BEGIN Input data

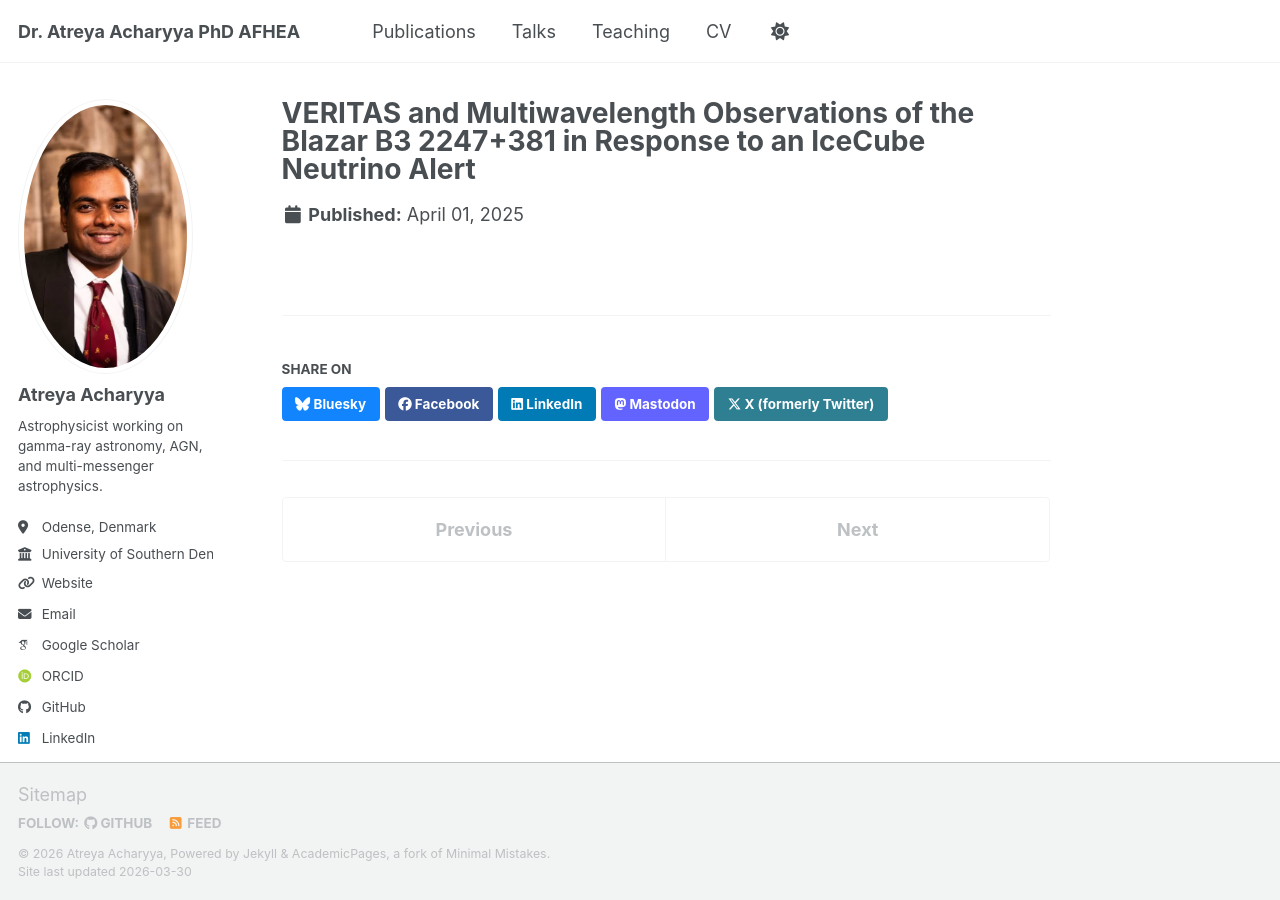
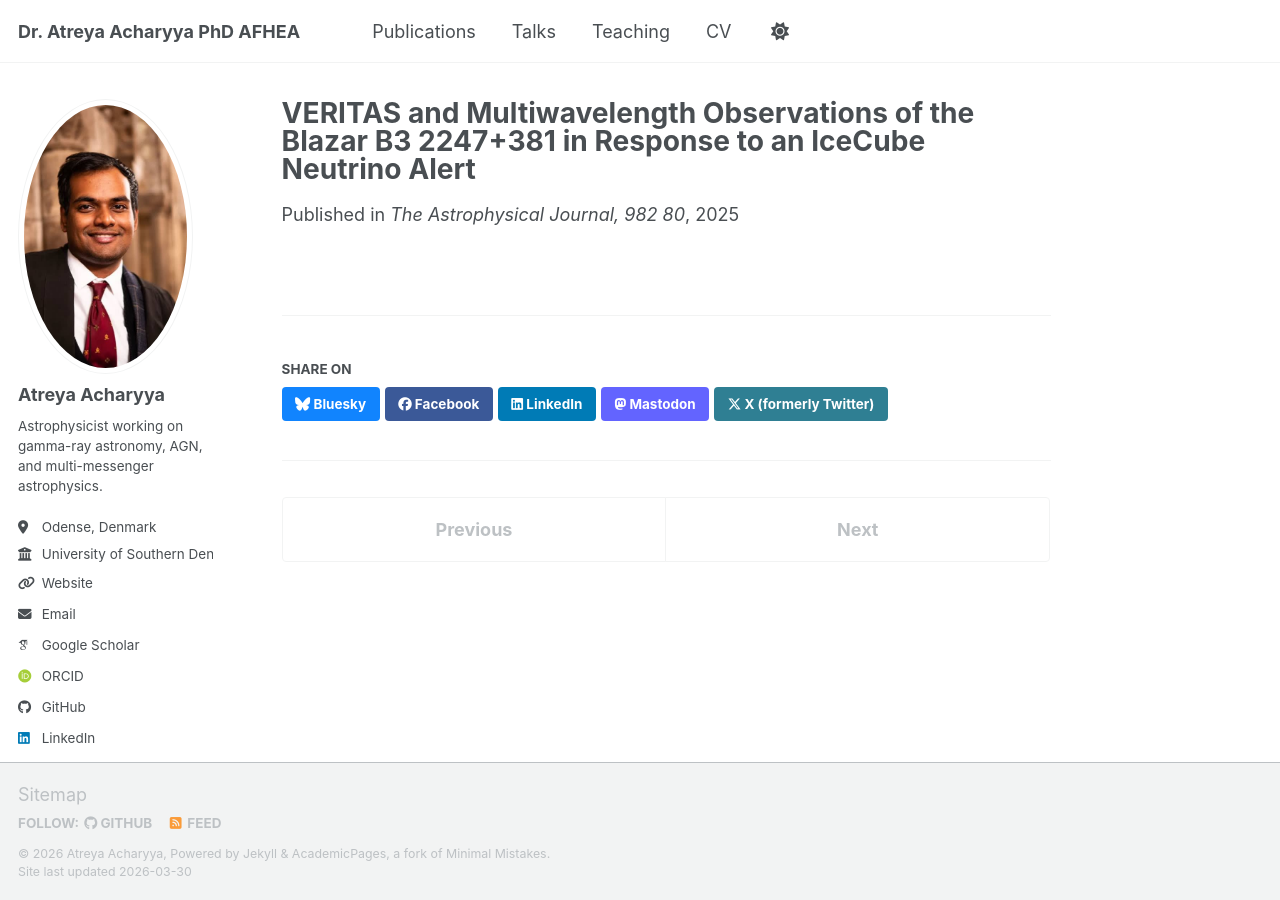
Before and after one commit to atreyaacharyya/atreyaacharyya.github.com, a Jekyll site: the page built from _publications/B3_2247+381.md, in a window 1280 px wide. Built offline with Jekyll 4.4.1, drawn with Linux system fonts in a browser that asks for light colours; some web fonts are replaced; a script bundle is joined from its source files by our own code; library files that are not in the unit come from our copies.

Commit message:
Update B3_2247+381.md

```diff
--- a/_publications/B3_2247+381.md
+++ b/_publications/B3_2247+381.md
@@ -4,5 +4,6 @@ collection: publications
 category: manuscripts
 permalink: /publication/acharyya_2025
 date: 2025-04-01
+venue: "The Astrophysical Journal, 982 80"
 paperurl: "https://iopscience.iop.org/article/10.3847/1538-4357/adb30c"
 ---
```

END Input data

> **Task objective**
Retype the records above exactly. Leave the pictures out.

> **Task output**
Before and after one commit to atreyaacharyya/atreyaacharyya.github.com, a Jekyll site: the page built from _publications/B3_2247+381.md, in a window 1280 px wide. Built offline with Jekyll 4.4.1, drawn with Linux system fonts in a browser that asks for light colours; some web fonts are replaced; a script bundle is joined from its source files by our own code; library files that are not in the unit come from our copies.

Commit message:
Update B3_2247+381.md

```diff
--- a/_publications/B3_2247+381.md
+++ b/_publications/B3_2247+381.md
@@ -4,5 +4,6 @@ collection: publications
 category: manuscripts
 permalink: /publication/acharyya_2025
 date: 2025-04-01
+venue: "The Astrophysical Journal, 982 80"
 paperurl: "https://iopscience.iop.org/article/10.3847/1538-4357/adb30c"
 ---
```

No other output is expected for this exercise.